Cookies

We use cookies to ensure that we give you the best experience on our website. You can change your cookie settings at any time. Otherwise, we'll assume you're OK to continue.

Research

View Profile

Publication details for Dr Stefano Giani

Antonietti, P. F., Cangiani, A., Collis, J., Dong, Z., Georgoulis, E. H., Giani, S. & Houston, P. (2016). Review of Discontinuous Galerkin Finite Element Methods for Partial Differential Equations on Complicated Domains. In Building Bridges: Connections and Challenges in Modern Approaches to Numerical Partial Differential Equations. Barrenechea, G. R., Brezzi, F., Cangiani, A. & Georgoulis, E. H. Cham, Switzerland: Springer. 279-308.

Author(s) from Durham

Abstract

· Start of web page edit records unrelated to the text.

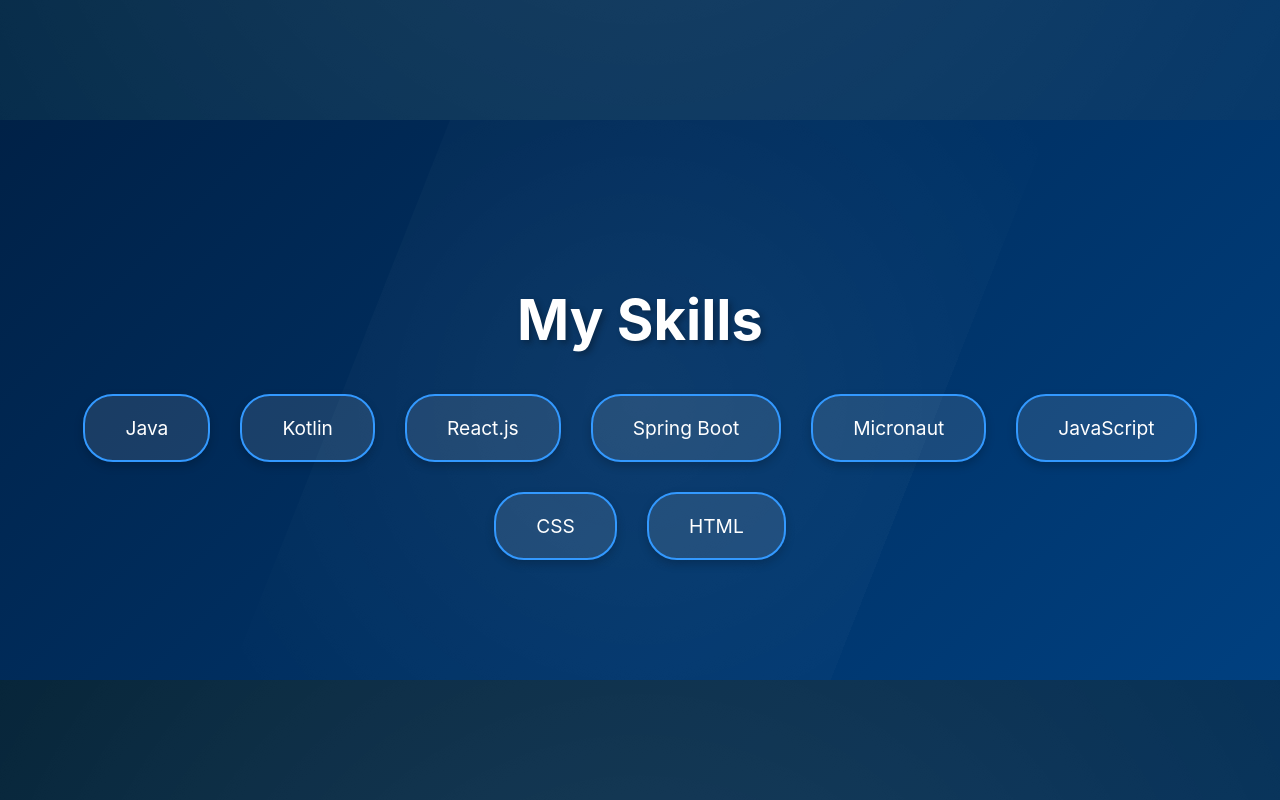
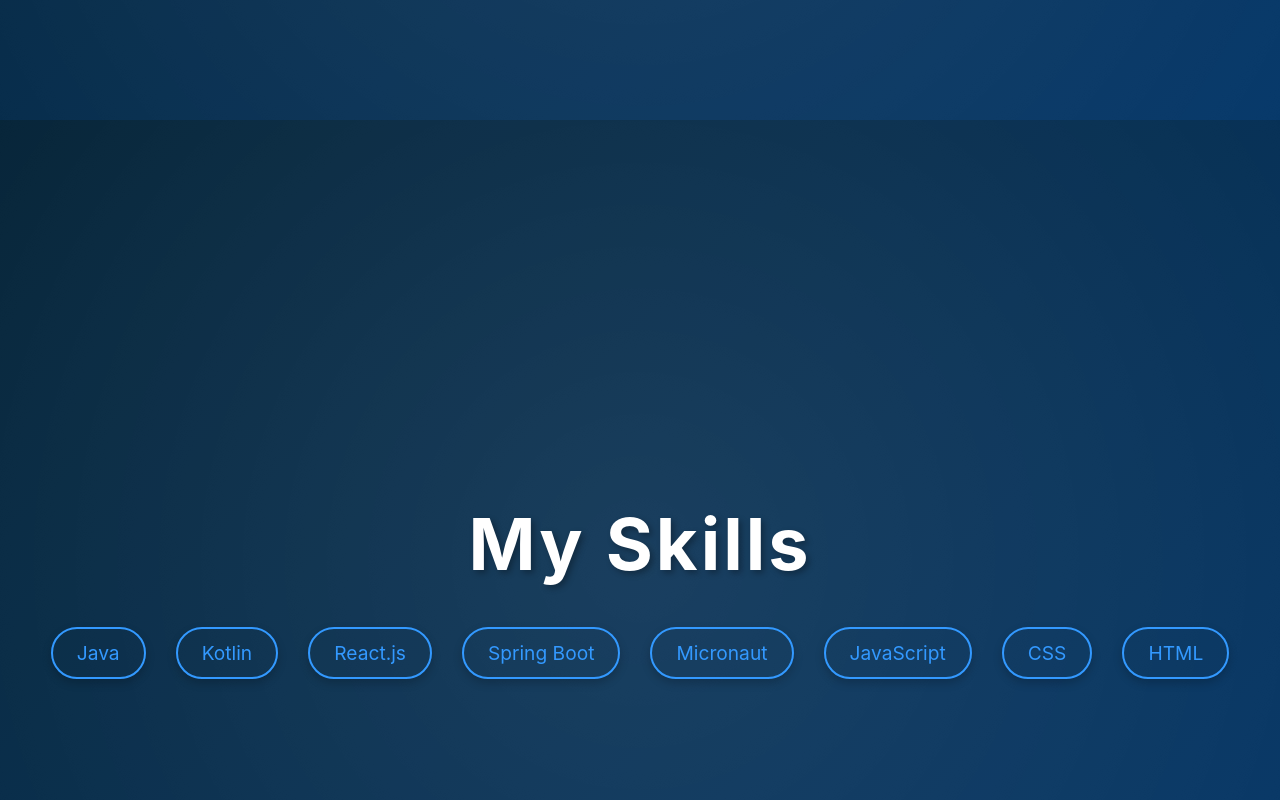
Before and after one commit to Vinayak2205/personal_portfolio, a React (Create React App) app in the folder front-end/: page / in a window 1280 px wide. Shown: the part 680-1480 px from the top of the page. Built offline with nearby package versions, Linux system fonts and the light colour scheme.

Commit message:
feat: updte the Skills section styling for consistency across the portfolio

```diff
--- a/front-end/src/components/Skills.js
+++ b/front-end/src/components/Skills.js
@@ -19,9 +19,9 @@ const Skills = () => {
         <h1>My Skills</h1>
         <div className="skill-list">
           {skillList.map((skill, index) => (
-            <div key={index} className="skill-card">
+            <a href="#" key={index} className="skill-button">
               {skill}
-            </div>
+            </a>
           ))}
         </div>
       </div>
--- a/front-end/src/style/Skills.css
+++ b/front-end/src/style/Skills.css
@@ -1,28 +1,31 @@
 .skills {
   background: linear-gradient(
     135deg,
-    #002147,
-    #004080
-  ); /* Slightly different gradient */
-  padding: 100px 0; /* Adjusted padding */
+    #001f33,
+    #003366
+  ); /* Same gradient as header */
+  height: 100vh;
   display: flex;
   justify-content: center;
   align-items: center;
+  color: #ffffff;
   text-align: center;
   position: relative;
   overflow: hidden;
+  padding: 40px 20px; /* Consistent spacing */
 }
 
+/* Same Radial Gradient Effect */
 .skills::before {
   content: "";
   position: absolute;
-  top: 0;
-  left: 0;
-  width: 100%;
-  height: 100%;
+  top: -50%;
+  left: -50%;
+  width: 200%;
+  height: 200%;
   background: radial-gradient(
     circle,
-    rgba(255, 255, 255, 0.05),
+    rgba(255, 255, 255, 0.1),
     transparent 70%
   );
   animation: spin 20s linear infinite;
@@ -37,44 +40,69 @@
 }
 
 .skills h1 {
-  font-size: 3.5rem;
+  font-size: 4.5rem;
+  margin-bottom: 40px;
   color: #ffffff;
-  margin-bottom: 40px;
   text-shadow: 3px 3px 6px rgba(0, 0, 0, 0.3);
+  letter-spacing: 3px;
+  transition: transform 0.3s ease;
 }
 
+.skills h1:hover {
+  transform: translateY(-5px);
+}
+
+/* Skill buttons styling */
 .skill-list {
   display: flex;
-  flex-wrap: wrap;
   justify-content: center;
   gap: 30px;
+  flex-wrap: wrap;
+  width: 100%;
 }
 
-.skill-card {
-  background-color: rgba(255, 255, 255, 0.1);
-  color: #ffffff;
+.skill-button {
+  display: inline-block;
+  color: #3399ff;
+  text-decoration: none;
   font-size: 1.2rem;
-  padding: 20px 40px;
+  padding: 12px 24px;
+  border: 2px solid #3399ff;
   border-radius: 30px;
-  border: 2px solid #3399ff;
+  transition: all 0.3s ease;
   box-shadow: 0 4px 10px rgba(0, 0, 0, 0.2);
-  transition: all 0.3s ease;
 }
 
-.skill-card:hover {
+.skill-button:hover {
   background-color: #3399ff;
   color: #ffffff;
   box-shadow: 0 6px 14px rgba(0, 0, 0, 0.3);
-  transform: translateY(-5px);
+  transform: translateY(-3px);
+}
+
+.skill-button:focus,
+.skill-button:active {
+  background-color: #0059b3;
+  color: #ffffff;
+  box-shadow: 0 8px 16px rgba(0, 0, 0, 0.4);
 }
 
 @media (max-width: 768px) {
   .skills h1 {
-    font-size: 2.5rem;
+    font-size: 3.5rem;
   }
 
-  .skill-card {
+  .skill-button {
     font-size: 1rem;
-    padding: 15px 30px;
+    padding: 8px 15px;
   }
 }
+
+@keyframes spin {
+  0% {
+    transform: rotate(0deg);
+  }
+  100% {
+    transform: rotate(360deg);
+  }
+}
```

The numerical approximation of partial differential equations (PDEs) posed on complicated geometries, which include a large number of small geometrical features or microstructures, represents a challenging computational problem. Indeed, the use of standard mesh generators, employing simplices or tensor product elements, for example, naturally leads to very fine finite element meshes, and hence the computational effort required to numerically approximate the underlying PDE problem may be prohibitively expensive. As an alternative approach, in this article we present a review of composite/agglomerated discontinuous Galerkin finite element methods (DGFEMs) which employ general polytopic elements. Here, the elements are typically constructed as the union of standard element shapes; in this way, the minimal dimension of the underlying composite finite element space is independent of the number of geometrical features. In particular, we provide an overview of hp-version inverse estimates and approximation results for general polytopic elements, which are sharp with respect to element facet degeneration. On the basis of these results, a priori error bounds for the hp-DGFEM approximation of both second-order elliptic and first-order hyperbolic PDEs will be derived. Finally, we present numerical experiments which highlight the practical application of DGFEMs on meshes consisting of general polytopic elements.